(Records to process Opens)

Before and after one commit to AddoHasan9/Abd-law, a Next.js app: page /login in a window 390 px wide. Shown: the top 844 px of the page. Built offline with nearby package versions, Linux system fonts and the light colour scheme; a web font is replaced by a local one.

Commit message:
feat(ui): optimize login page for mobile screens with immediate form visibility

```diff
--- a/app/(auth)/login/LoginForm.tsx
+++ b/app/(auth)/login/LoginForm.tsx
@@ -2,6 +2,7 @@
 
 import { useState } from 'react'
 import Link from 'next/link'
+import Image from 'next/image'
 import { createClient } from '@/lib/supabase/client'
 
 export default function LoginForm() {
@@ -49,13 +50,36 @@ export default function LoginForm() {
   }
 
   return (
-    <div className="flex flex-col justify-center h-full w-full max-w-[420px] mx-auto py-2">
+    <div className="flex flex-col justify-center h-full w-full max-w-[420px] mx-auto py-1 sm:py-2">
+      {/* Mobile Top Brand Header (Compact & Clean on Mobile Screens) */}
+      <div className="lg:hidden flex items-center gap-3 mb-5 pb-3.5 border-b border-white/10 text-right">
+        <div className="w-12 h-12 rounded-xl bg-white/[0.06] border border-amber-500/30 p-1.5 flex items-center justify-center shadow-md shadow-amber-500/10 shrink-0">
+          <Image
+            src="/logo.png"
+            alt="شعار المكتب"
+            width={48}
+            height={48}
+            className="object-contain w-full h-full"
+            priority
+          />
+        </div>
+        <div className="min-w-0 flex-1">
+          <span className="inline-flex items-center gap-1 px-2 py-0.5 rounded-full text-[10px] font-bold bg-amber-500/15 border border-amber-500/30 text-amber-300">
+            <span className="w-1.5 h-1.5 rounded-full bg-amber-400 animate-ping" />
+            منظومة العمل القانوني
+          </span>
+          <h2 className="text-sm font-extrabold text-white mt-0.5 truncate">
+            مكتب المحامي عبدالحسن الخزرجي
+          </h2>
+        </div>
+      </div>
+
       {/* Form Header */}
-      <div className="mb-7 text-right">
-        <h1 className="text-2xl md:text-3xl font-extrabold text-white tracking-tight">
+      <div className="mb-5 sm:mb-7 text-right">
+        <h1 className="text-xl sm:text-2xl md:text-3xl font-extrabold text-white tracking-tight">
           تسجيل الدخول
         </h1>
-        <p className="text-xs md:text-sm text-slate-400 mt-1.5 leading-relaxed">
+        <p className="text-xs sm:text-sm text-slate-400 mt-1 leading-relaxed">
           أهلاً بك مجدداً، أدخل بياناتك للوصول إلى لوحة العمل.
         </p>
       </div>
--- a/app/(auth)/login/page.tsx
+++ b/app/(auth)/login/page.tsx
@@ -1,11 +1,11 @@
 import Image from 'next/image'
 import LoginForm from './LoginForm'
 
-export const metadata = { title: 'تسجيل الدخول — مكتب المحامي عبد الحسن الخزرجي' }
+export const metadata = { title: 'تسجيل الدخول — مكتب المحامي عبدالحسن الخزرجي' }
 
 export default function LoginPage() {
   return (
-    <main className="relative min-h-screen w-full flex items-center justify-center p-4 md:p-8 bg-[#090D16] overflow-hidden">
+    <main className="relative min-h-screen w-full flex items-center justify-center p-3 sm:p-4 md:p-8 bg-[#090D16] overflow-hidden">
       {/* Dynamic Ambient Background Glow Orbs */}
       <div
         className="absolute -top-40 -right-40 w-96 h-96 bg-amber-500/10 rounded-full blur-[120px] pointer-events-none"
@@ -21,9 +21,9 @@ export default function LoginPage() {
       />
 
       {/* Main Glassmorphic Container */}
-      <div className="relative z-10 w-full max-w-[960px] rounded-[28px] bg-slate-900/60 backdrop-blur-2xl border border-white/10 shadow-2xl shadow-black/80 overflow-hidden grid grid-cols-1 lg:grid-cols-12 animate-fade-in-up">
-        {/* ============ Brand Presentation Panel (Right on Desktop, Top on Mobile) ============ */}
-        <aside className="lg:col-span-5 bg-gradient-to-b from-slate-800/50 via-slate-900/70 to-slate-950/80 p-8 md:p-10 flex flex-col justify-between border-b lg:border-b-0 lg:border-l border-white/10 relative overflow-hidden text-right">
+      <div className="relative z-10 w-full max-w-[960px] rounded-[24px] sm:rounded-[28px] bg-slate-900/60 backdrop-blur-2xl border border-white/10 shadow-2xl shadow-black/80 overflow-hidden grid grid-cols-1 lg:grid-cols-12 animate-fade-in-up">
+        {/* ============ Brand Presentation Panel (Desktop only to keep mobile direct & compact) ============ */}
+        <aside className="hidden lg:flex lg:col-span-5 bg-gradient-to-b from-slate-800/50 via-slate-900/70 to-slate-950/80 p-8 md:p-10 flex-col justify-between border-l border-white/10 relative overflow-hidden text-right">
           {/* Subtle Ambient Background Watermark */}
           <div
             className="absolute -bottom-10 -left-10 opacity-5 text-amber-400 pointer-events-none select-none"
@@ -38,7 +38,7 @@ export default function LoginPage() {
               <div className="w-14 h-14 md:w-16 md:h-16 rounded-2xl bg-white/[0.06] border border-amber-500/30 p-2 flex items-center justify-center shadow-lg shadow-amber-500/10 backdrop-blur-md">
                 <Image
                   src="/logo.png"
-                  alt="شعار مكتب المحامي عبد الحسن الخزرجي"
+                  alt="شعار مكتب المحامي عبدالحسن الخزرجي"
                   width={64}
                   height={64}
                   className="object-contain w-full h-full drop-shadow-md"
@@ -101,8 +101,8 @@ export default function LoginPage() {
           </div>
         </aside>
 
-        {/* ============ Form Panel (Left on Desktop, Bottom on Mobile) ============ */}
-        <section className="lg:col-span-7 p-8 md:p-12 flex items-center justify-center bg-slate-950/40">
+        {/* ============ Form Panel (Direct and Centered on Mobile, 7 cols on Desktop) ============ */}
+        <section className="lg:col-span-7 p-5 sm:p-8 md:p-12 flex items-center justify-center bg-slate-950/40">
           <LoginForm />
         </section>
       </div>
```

(Records to process Closes)
(Records to process Opens)

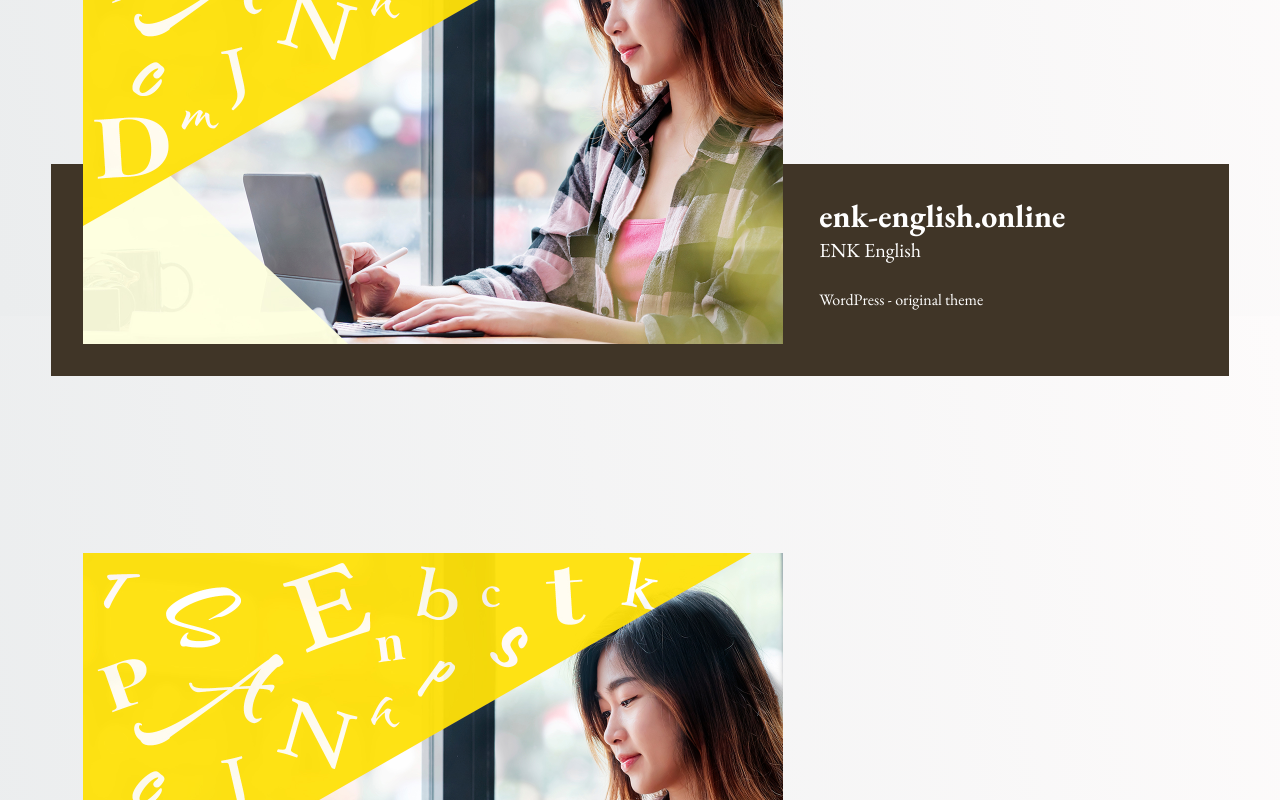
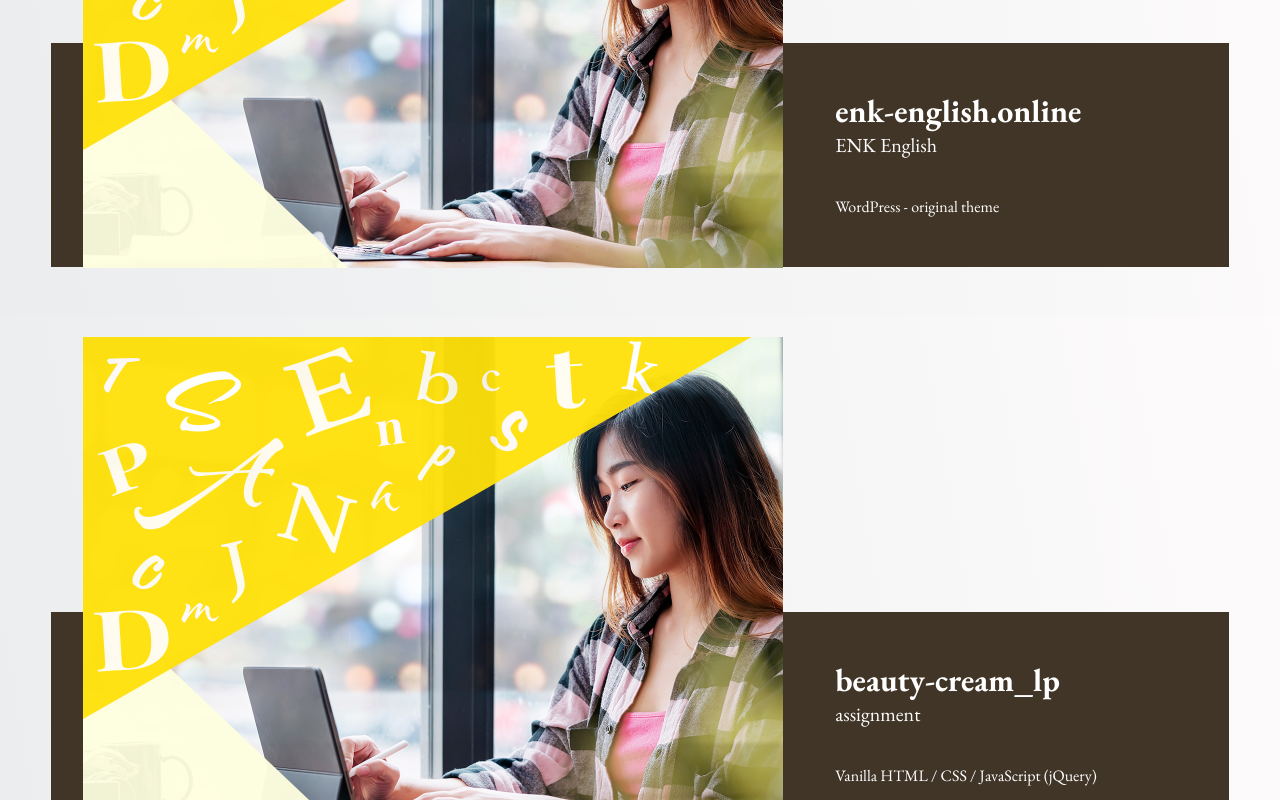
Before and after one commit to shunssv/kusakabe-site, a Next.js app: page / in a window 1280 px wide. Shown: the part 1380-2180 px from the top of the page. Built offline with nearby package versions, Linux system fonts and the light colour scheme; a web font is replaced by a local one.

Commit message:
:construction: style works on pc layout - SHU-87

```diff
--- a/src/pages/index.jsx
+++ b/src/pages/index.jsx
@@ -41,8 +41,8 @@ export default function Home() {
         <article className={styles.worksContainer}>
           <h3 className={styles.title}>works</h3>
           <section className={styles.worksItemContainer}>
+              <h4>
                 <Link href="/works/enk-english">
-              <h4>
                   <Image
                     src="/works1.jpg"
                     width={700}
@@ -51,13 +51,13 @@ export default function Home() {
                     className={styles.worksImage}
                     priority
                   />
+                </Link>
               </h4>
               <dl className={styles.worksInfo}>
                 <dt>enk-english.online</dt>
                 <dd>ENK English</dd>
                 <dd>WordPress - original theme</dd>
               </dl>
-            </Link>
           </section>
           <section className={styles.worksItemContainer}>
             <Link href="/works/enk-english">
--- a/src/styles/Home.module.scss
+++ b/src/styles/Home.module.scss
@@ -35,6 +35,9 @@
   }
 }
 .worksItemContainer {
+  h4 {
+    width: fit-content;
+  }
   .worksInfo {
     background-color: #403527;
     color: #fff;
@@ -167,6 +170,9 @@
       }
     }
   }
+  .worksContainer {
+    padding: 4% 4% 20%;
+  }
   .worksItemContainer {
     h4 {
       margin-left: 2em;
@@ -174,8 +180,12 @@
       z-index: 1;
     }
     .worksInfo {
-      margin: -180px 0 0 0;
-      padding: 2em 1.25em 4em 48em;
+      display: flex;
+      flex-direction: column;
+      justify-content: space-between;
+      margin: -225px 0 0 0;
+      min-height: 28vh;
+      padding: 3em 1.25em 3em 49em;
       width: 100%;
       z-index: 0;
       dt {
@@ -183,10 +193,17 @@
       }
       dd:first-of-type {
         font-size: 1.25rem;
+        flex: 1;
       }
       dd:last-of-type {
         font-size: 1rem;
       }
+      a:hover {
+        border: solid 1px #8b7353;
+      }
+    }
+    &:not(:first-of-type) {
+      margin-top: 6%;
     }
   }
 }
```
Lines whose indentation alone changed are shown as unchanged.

(Records to process Closes)

Task details: For each line in the data that contains the string "import", give a copy of that line.

Solution to this task:
 import { useState } from 'react'
 import Link from 'next/link'
+import Image from 'next/image'
 import { createClient } from '@/lib/supabase/client'
 import Image from 'next/image'
 import LoginForm from './LoginForm'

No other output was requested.